That, of course, makes no sense. The culprit is limited storage in Cushing, Oklahoma. As Eugen Weinberg, a commodities specialist with Commerzbank, pointed out last May:
The West Texas Intermediate oil contract, based on delivery in Cushing, Oklahoma, is good for 300,000-400,000 barrels per day. The storage capacity in Cushing is about 20.5m barrels. The trading volume on which that is based is between 500m and 600m barrels per day. If you are going to manipulate the price, you would think about doing that in Cushing.
Now it may be that the oil glut is showing up even worse in Cushing than elsewhere because above ground storage is maxed out (even ships are full), or it may also be the evil specs. But the initial reaction among traders is to treat WTI warily.
From the Financial Times:
The surge in oil inventories in Cushing, Oklahoma, where WTI is delivered into America’s pipeline system, has depressed its value not only against other global benchmarks, such as Brent, but also against other domestic US crudes.

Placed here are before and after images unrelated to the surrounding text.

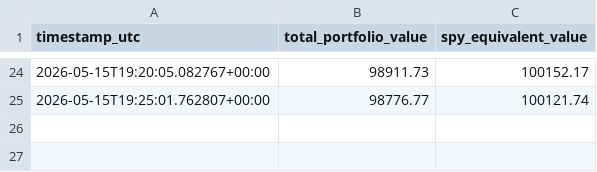
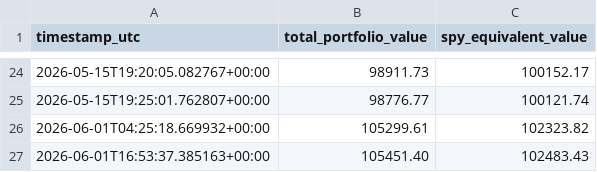
Before and after one commit to jaegrunwald/algo-trading-bot, a CSV file: portfolio_stats.csv, drawn as a sheet; only a part is shown, gaps mark what is left out.

```diff
--- a/portfolio_stats.csv
+++ b/portfolio_stats.csv
@@ -25 +25,3 @@ timestamp_utc,total_portfolio_value,spy_equivalent_value
 2026-05-15T19:25:01.762807+00:00,98776.77,100121.74
+2026-06-01T04:25:18.669932+00:00,105299.61,102323.82
+2026-06-01T16:53:37.385163+00:00,105451.40,102483.43
```
Also changed, not shown: 9 other files.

Julius Walker, an oil market analyst at the International Energy Agency in Paris, said there was “anecdotal evidence” of traders moving away from WTI and “doing deals based on other US oil benchmarks”.
The IEA monthly report said Brent was now “arguably more reflective of global oil market sentiment”. However, Bob Levin, managing director of market research at Nymex said that the WTI contract was performing “transparently”, reflecting a “loss in oil demand and sharply rising inventories”.
“WTI is better reflecting global oil fundamentals than Brent,” Mr Levin said. “The oil industry has not abandoned the WTI contract and it has confidence in it.”
Nevertheless, traders in London, New York and Houston confirmed a small number of transactions away from WTI after its price plunged last week to record discounts against other global and domestic benchmarks. The traders cautioned that the move could reverse if the WTI situation normalised. Lawrence Eagles, at JPMorgan, said any move away from WTI would face “strong resistance as none of the other US benchmarks have the price transparency of an exchange market”.
Highlighting the price disconnection with the global market, WTI, which usually trades at a premium of $1-$2 a barrel to Brent, last week plunged to an all-time discount of $11.73. The detachment hit the US market too, where Light Louisiana Sweet, jumped to a $9.50 premium, the highest in 18 years.